Active mining at the Blanket mine takes place over a 3 km strike that includes 8 discrete ore shoots. Fig NN provides a north-south vertical projection of the various Blanket ore shoots. Mineralisation occurs in near vertical shoots aligned along an approximately north-south axis. The ore shoots vary in shape from the tabular to lensoidal quartz reefs to the massive to pipe-like disseminated sulphide reefs (DSR).

Gold mineralisation occurred as a result of the reaction between rising hot fluids and the iron rich minerals in the shear zones. The reaction involved the formation of sulphide minerals, predominantly arsenopyrite, as the sulphur in solution reacted with iron in the rocks. Gold, which was also transported by the fluids, became attached to the arsenopyrite to form the gold ore. These reaction zones are located within the more ductile tensional high strain areas of the shear zone.

Blanket Mine is part of the group of mines that make up the North Western Mining Camp otherwise also called the Sabiwa group of mines. What is today referred to as Blanket Mine is a cluster of mines extending from Jethro in the south, through Blanket itself, Feudal, AR South, AR Main, Sheet, Eroica and Lima in the north. These ore shoots occur in the Blanket shear zone, a low angle transgressive shear characterised by the presence of biotite relative to the massive amphibolites forming the country rocks.

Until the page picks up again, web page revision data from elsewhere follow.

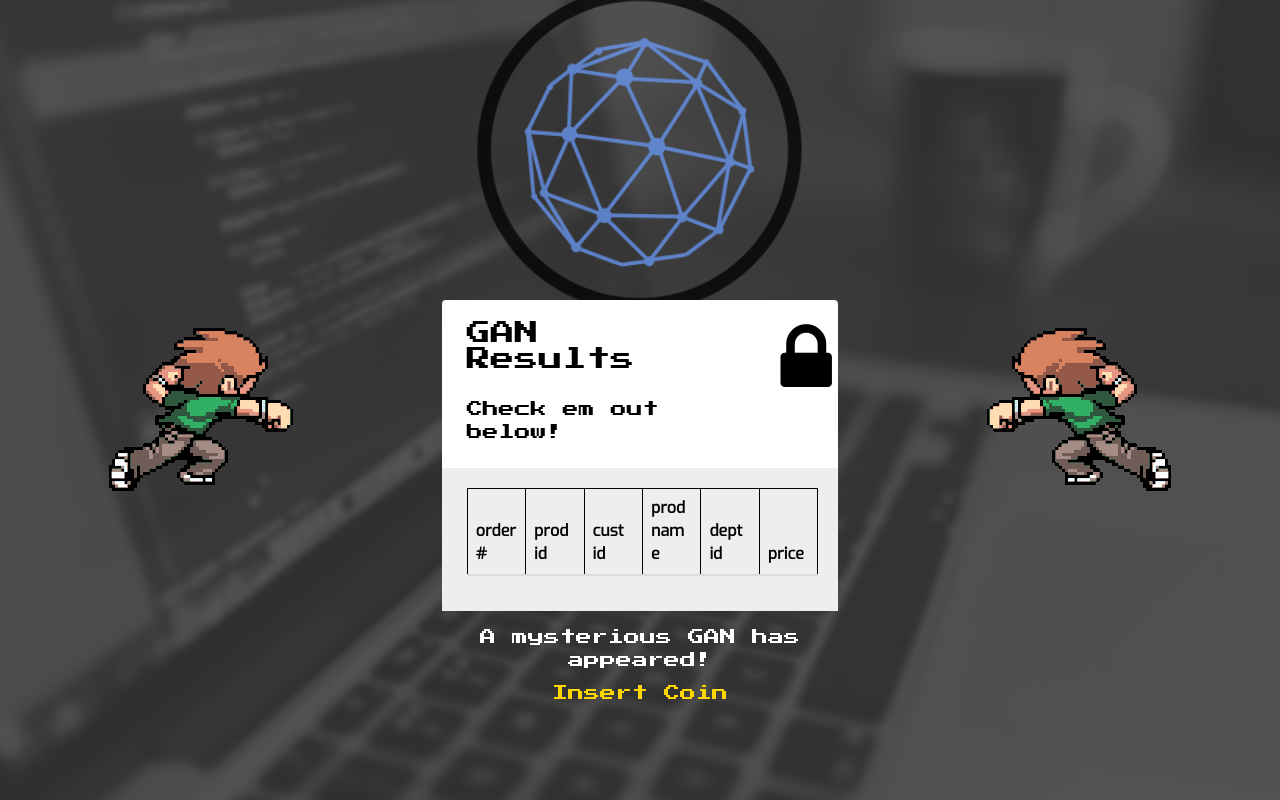
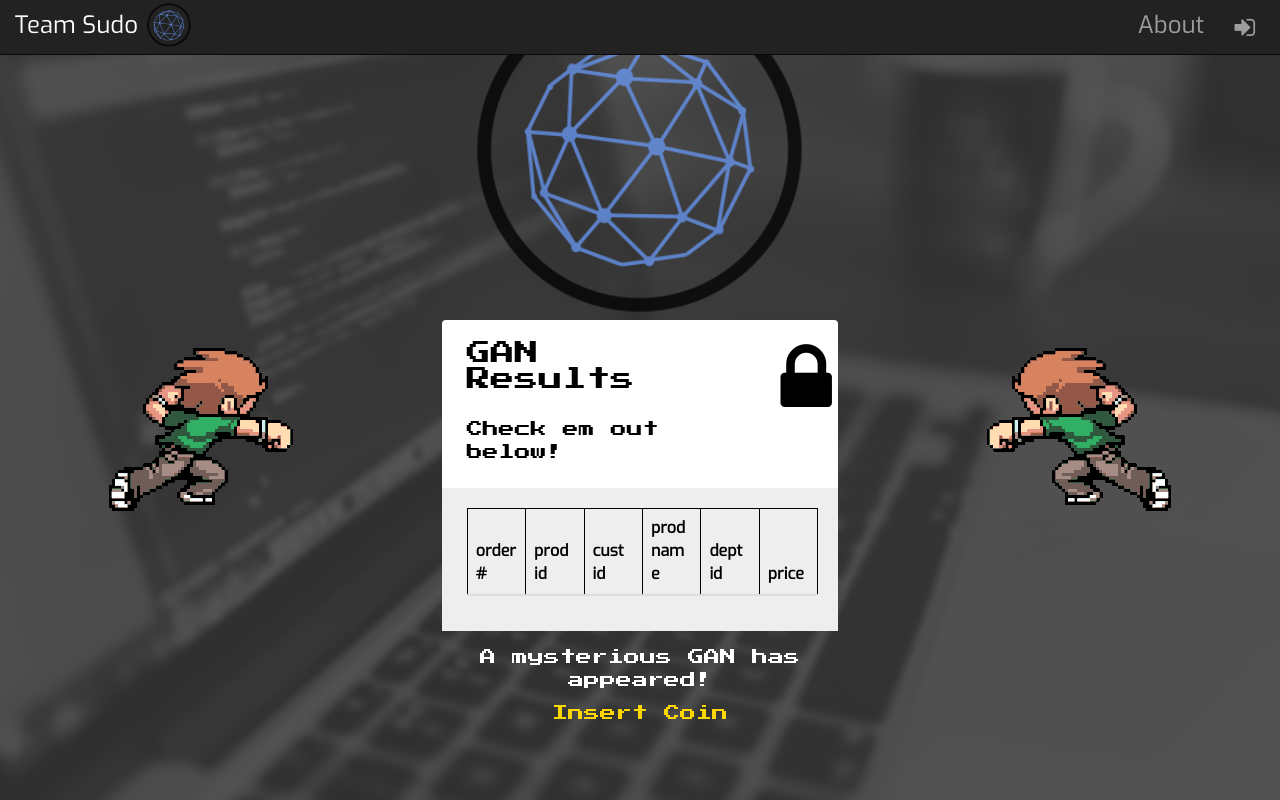
Before and after one commit to bckwalton/GAN---Transaction-Forger, a plain HTML site: page web2/main.html in a window 1280 px wide. Drawn offline with nearby package versions, Linux system fonts and the light colour scheme; a web font is replaced by a local one.

Commit message:
Final Commit

```diff
--- a/web2/main.html
+++ b/web2/main.html
@@ -9,10 +9,28 @@
         <meta http-equiv="Content-Type" content="text/html; charset=UTF-8">
         <title>Test GAN</title>
     </head>
+    <nav class="navbar navbar-inverse navbar-fixed-top" style="font-size: 1.5em;">
+	      <div class="container-fluid font2">
+          <ul class="nav navbar-nav navbar-left">
+              <li><a href="#Home" style="margin-left: -10%;">Team Sudo</a></li>
+          </ul>
+          <div class="navbar-header">
+              <a class="navbar-brand" href="#">
+                  <img class="logo" id="navBarIcon" style="margin-left: -50%;" src="connect-icon.png">
+              </a>
+          </div>
+          <ul class="nav navbar-nav navbar-right">
+              <li><a href="#About">About</a></li>
+              <li style="padding-right:10px;">
+                  <a href="main.html"><i class="fa fa-sign-in"></i></a>
+              </li>
+          </ul>
+       </div>
+    </nav>
     <body class="register font2" style="color: white">
         <div class="container-fluid">
             <div class="row" style="text-align: center">
-                <div class="col-sm-8 col-sm-offset-2" style="margin-top:0%;">
+                <div class="col-sm-8 col-sm-offset-2" style="margin-top:0%; margin-bottom: 20px;">
                     <img class="logo" src="connect-icon.png" style="transform: scale(0.3, 0.3)">
                 </div>
             </div>
@@ -49,7 +67,7 @@
                         </div>
                     </div>
                     <p class="vgfont mysterious" style="color: white; padding-top: 15px;"> A mysterious GAN has appeared! </p>
-                    <a class="vgfont mysterious noDec" style="color: gold" href="#" id="ganit">Insert Coin</a>
+                    <a class="vgfont mysterious noDec vg cursor" style="color: gold" href="#" id="ganit">Insert Coin</a>
                 </div>
                 <div class="col-sm-4" style="text-align: center">
                   <img class="scott" src="scott2.gif"></img>
--- a/web2/style.css
+++ b/web2/style.css
@@ -125,6 +125,20 @@ table, th, td {
   font-family: 'Press Start 2P', cursive;
 }
 
+@keyframes vg {
+  from { visibility: visible }
+  to { visibility: hidden }
+
+  /* Alternatively you can do this:
+  0% { visibility: visible; }
+  50% { visibility: hidden; }
+  100% { visibility: visible; }
+  if you don't want to use `alternate` */
+}
+
+.cursor {
+  animation: vg steps(1) 500ms infinite alternate;
+}
 .noDec {
   text-decoration: none !important;
   color: white;
```
Also changed, not shown: web2/index.html (+2 -2 lines), web2/js/javascript.js (+0 -23 lines).
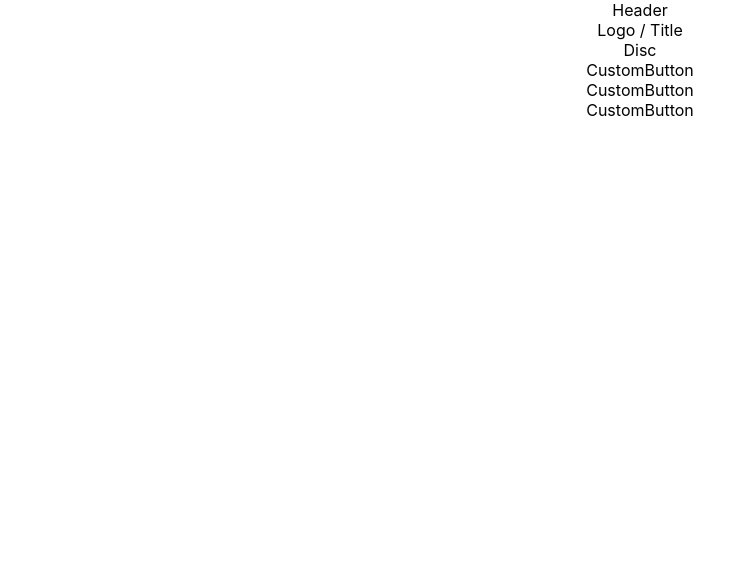
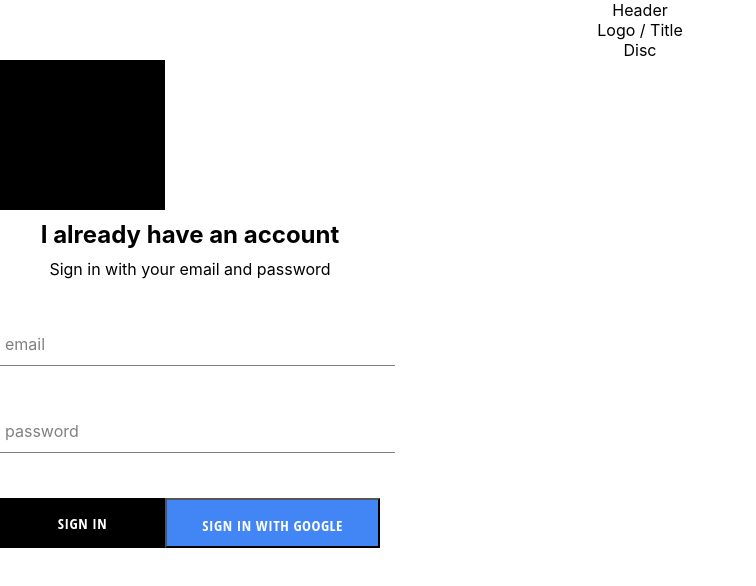
Before and after one commit to luke01455/repeat-mobile3, a React (Create React App) app: page / in a window 1280 px wide. Shown: the top 586 px of the page, without its empty margins (0-756 px from the left). Built offline with nearby package versions, Linux system fonts and the light colour scheme; no server answers.

Commit message:
made working login and signup page and added bare minimum styling

```diff
--- a/package.json
+++ b/package.json
@@ -7,13 +7,15 @@
     "react": "^16.10.2",
     "react-dom": "^16.10.2",
     "react-redux": "^7.1.1",
+    "react-router": "^5.1.2",
     "react-router-dom": "^5.1.2",
     "react-scripts": "3.2.0",
     "redux": "^4.0.4",
     "redux-logger": "^3.0.6",
     "redux-persist": "^6.0.0",
     "redux-saga": "^1.1.1",
-    "reselect": "^4.0.0"
+    "reselect": "^4.0.0",
+    "styled-components": "^4.4.0"
   },
   "scripts": {
     "start": "react-scripts start",
--- a/src/App.js
+++ b/src/App.js
@@ -1,13 +1,16 @@
 import React, { useEffect } from 'react';
-import './App.css';
+import { Switch, Route, Redirect } from 'react-router-dom';
 import { connect } from 'react-redux';
 import { createStructuredSelector } from 'reselect';
 
 import HomePage from './pages/homepage/homepage.component';
 import Header from './components/header/header-component';
+import SignIn from './components/sign-in/sign-in.component';
 
 import { selectCurrentUser } from './redux/user/user.selectors';
 import { checkUserSession } from './redux/user/user.actions';
+
+import './App.css';
 
 const App = ({ checkUserSession, currentUser }) => {
 
@@ -19,6 +22,7 @@ const App = ({ checkUserSession, currentUser }) => {
     <div className="App">
       <Header />
       <HomePage />
+      <SignIn />
     </div>
   );
 }
--- a/src/components/custom-button/custom-button.component.jsx
+++ b/src/components/custom-button/custom-button.component.jsx
@@ -1,7 +1,11 @@
-import React from 'react';
+import React from 'react'
 
-const CustomButton = () => (
-<div> CustomButton </div>
+import { CustomButtonContainer } from './custom-button.styles'
+
+const CustomButton = ({children, ...props}) => (
+    <CustomButtonContainer {...props}>
+        {children}
+    </CustomButtonContainer>
 )
 
 export default CustomButton;
--- /dev/null
+++ b/src/components/custom-button/custom-button.styles.jsx
@@ -0,0 +1,60 @@
+import styled, { css } from 'styled-components';
+
+const buttonStyles = css`
+  background-color: black;
+  color: white;
+  border: none;
+
+  &:hover {
+    background-color: white;
+    color: black;
+    border: 1px solid black;
+  }
+`;
+
+const invertedButtonStyles = css`
+  background-color: white;
+  color: black;
+  border: 1px solid black;
+
+  &:hover {
+    background-color: black;
+    color: white;
+    border: none;
+  }
+`;
+
+const googleSignInStyles = css`
+  background-color: #4285f4;
+  color: white;
+
+  &:hover {
+    background-color: #357ae8;
+    border: none;
+  }
+`;
+
+const getButtonStyles = props => {
+  if (props.isGoogleSignIn) {
+    return googleSignInStyles;
+  }
+
+  return props.inverted ? invertedButtonStyles : buttonStyles;
+};
+
+export const CustomButtonContainer = styled.button`
+  min-width: 165px;
+  width: auto;
+  height: 50px;
+  letter-spacing: 0.5px;
+  line-height: 50px;
+  padding: 0 35px 0 35px;
+  font-size: 15px;
+  text-transform: uppercase;
+  font-family: 'Open Sans Condensed';
+  font-weight: bolder;
+  cursor: pointer;
+  display: flex;
+  justify-content: center;
+  ${getButtonStyles}
+`;
--- /dev/null
+++ b/src/components/form-input/form-input.component.jsx
@@ -0,0 +1,20 @@
+import React from 'react';
+
+import {
+  GroupContainer,
+  FormInputContainer,
+  FormInputLabel
+} from './form-input.styles';
+
+const FormInput = ({ handleChange, label, ...props }) => (
+  <GroupContainer>
+    <FormInputContainer onChange={handleChange} {...props} />
+    {label ? (
+      <FormInputLabel className={props.value.length ? 'shrink' : ''}>
+        {label}
+      </FormInputLabel>
+    ) : null}
+  </GroupContainer>
+);
+
+export default FormInput;
--- /dev/null
+++ b/src/components/form-input/form-input.styles.jsx
@@ -0,0 +1,52 @@
+import styled, { css } from 'styled-components';
+
+const subColor = 'grey';
+const mainColor = 'black';
+
+const shrinkLabelStyles = css`
+  top: -14px;
+  font-size: 12px;
+  color: ${mainColor};
+`;
+
+export const GroupContainer = styled.div`
+  position: relative;
+  margin: 45px 0;
+  input[type='password'] {
+    letter-spacing: 0.3em;
+  }
+`;
+
+export const FormInputContainer = styled.input`
+  background: none;
+  background-color: white;
+  color: ${subColor};
+  font-size: 18px;
+  padding: 10px 10px 10px 5px;
+  display: block;
+  width: 100%;
+  border: none;
+  border-radius: 0;
+  border-bottom: 1px solid ${subColor};
+  margin: 25px 0;
+  &:focus {
+    outline: none;
+  }
+  &:focus ~ label {
+    ${shrinkLabelStyles}
+  }
+`;
+
+export const FormInputLabel = styled.label`
+  color: ${subColor};
+  font-size: 16px;
+  font-weight: normal;
+  position: absolute;
+  pointer-events: none;
+  left: 5px;
+  top: 10px;
+  transition: 300ms ease all;
+  &.shrink {
+    ${shrinkLabelStyles}
+  }
+`;
```
Also changed, not shown: src/components/custom-button/custom-button.styles.scss (deleted), 1 other file (tests, documents, lock files or other folders).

A regional sub horizontal dolerite sill intruded the above sequence and is emplaced about 500 meters below surface. The sill does not cause a significant displacement and although it truncates all the ore shoots, the mineralised shoots continue undisturbed below the sill.

Since the rock units of the Gwanda Greenstone Belt are tilted on their side and strike north-south in the vicinity of Blanket Mine, the stratigraphic sequence is exposed from the oldest in the east to the youngest in the west. The Felsic unit consisting of quartzite and sericite-quartz schists forms the base of the stratigraphy. No gold deposits have been recorded in this unit. Overlying this unit to the west is the Ultramafic-Mafic unit interlayered with banded iron formations. Gold occurs in this unit at Vubachikwe mine, which is adjacent to Blanket, where the deposits are confined to steeply dipping folds in the banded iron formation layers. The Ultramafic-Mafic unit is in turn overlain to the west by the Mafic unit, a thick sequence of tholeiitic and pillow basalts. Within the Mafic unit a prominent shear zone up to 50 meterswide runs the length of the property and is the locus of all ore bodies on the Blanket property. The sequence is completed by an Andesitic unit which caps the stratigraphic sequence.

Two main types of mineralisation are recognised; disseminated sulphide replacement reefs and quartz-filled reefs and shears.

The first type is the disseminated sulphide replacement type which comprises the bulk of the ore shoots. Typically these zones have a silicified core with fine sprays of disseminated arsenopyrite hosting the best grades. Disseminated sulphide replacement ore bodies range up to 50m in width with a strike between 60m and 90m. Free-milling gold constitutes up to 50% of the total metal content with the remainder occluded within the arsenopyrite.

Quartz-filled shear zones form the second type of mineralisation. Two quartz shears are mined at Blanket Mine, the Blanket Quartz Reef and the Eroica Reef. These reefs tend to have long strikes but are not uniformly mineralized although continuous pay shoots of over 100 m on strike are not uncommon. The Quartz Reef at Blanket has a surface strike of some 500 m, but economic mineralisation is restricted to three 90 m shoots which were defined on surface by the early workers. Grade fluctuations are more extreme in the quartz reefs than in the disseminated type reefs but on average these shears have higher grades and are used as a “sweetener” of ore to the mill.